--- DATA Enclosed Below ---

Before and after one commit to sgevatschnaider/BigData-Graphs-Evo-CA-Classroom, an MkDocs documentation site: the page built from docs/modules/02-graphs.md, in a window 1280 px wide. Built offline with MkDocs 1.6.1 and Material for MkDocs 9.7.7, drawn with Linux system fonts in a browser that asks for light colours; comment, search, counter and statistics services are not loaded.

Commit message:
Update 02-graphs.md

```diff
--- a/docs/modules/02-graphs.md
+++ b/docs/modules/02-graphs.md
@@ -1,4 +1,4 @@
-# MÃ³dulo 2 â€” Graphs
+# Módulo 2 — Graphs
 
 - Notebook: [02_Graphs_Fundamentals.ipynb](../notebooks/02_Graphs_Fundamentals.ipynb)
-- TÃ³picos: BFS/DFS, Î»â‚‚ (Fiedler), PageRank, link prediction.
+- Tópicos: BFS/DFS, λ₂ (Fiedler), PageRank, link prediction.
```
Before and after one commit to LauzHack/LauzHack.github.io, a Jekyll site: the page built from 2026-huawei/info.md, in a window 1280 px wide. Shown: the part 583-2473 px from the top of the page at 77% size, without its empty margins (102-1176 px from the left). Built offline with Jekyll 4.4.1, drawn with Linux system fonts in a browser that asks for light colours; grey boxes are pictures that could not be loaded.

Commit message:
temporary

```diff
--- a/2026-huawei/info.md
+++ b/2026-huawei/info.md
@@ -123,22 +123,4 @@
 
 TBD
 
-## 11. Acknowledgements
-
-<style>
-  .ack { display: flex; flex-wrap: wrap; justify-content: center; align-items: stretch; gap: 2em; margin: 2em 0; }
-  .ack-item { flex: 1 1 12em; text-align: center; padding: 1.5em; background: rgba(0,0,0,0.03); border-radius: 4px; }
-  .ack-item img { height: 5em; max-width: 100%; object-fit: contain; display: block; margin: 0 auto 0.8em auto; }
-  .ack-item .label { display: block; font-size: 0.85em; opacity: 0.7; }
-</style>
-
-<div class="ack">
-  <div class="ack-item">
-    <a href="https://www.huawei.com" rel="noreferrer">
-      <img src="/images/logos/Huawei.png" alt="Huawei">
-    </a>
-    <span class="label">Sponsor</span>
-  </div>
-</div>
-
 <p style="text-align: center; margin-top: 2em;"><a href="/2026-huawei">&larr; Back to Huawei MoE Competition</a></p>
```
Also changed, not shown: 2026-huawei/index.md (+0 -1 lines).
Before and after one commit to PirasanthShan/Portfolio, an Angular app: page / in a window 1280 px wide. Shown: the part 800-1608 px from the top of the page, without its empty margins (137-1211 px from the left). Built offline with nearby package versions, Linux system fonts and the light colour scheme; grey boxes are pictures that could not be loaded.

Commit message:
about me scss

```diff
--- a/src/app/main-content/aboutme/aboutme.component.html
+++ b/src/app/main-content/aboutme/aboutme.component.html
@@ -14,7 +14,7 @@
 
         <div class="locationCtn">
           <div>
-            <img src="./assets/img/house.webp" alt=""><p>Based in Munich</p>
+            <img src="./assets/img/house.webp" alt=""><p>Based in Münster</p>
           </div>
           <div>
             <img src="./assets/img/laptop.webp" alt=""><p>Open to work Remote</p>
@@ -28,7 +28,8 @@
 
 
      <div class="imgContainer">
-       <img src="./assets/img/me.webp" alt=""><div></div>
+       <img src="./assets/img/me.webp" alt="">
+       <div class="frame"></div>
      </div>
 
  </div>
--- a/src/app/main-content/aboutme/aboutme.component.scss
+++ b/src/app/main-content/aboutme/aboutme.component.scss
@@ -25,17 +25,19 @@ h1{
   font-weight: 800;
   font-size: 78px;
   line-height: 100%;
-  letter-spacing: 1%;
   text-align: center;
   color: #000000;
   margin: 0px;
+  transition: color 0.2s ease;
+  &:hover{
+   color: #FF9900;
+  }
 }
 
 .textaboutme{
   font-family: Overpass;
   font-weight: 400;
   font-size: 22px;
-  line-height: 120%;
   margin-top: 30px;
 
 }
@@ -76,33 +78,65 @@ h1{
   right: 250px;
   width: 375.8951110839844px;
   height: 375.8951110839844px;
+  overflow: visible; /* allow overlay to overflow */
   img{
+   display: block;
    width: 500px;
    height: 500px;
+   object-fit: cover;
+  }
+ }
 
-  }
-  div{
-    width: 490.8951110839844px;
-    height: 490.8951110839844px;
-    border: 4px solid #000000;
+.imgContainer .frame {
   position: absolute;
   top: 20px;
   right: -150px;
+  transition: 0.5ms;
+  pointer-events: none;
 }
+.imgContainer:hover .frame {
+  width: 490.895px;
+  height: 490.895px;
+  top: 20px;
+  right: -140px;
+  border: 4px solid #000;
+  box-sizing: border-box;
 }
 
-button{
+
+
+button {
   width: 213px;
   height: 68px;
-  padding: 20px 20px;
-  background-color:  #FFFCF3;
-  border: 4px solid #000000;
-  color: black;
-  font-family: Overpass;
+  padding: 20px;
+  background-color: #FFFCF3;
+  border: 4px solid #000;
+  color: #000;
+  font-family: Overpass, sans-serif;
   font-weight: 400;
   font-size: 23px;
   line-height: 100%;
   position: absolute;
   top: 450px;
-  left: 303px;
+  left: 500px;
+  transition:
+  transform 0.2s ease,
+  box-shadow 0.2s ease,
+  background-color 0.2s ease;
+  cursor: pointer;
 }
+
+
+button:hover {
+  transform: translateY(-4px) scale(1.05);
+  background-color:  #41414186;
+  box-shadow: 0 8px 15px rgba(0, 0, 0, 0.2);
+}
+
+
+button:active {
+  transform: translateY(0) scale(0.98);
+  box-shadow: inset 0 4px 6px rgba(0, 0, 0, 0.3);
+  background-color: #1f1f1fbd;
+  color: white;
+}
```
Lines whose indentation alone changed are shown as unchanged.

--- End of Enclosed DATA ---

## AIM OF THE TASK
Which lines above contain the word "ease"? List them.

## RESPONSE AREA
+  transition: color 0.2s ease;
+  transform 0.2s ease,
+  box-shadow 0.2s ease,
+  background-color 0.2s ease;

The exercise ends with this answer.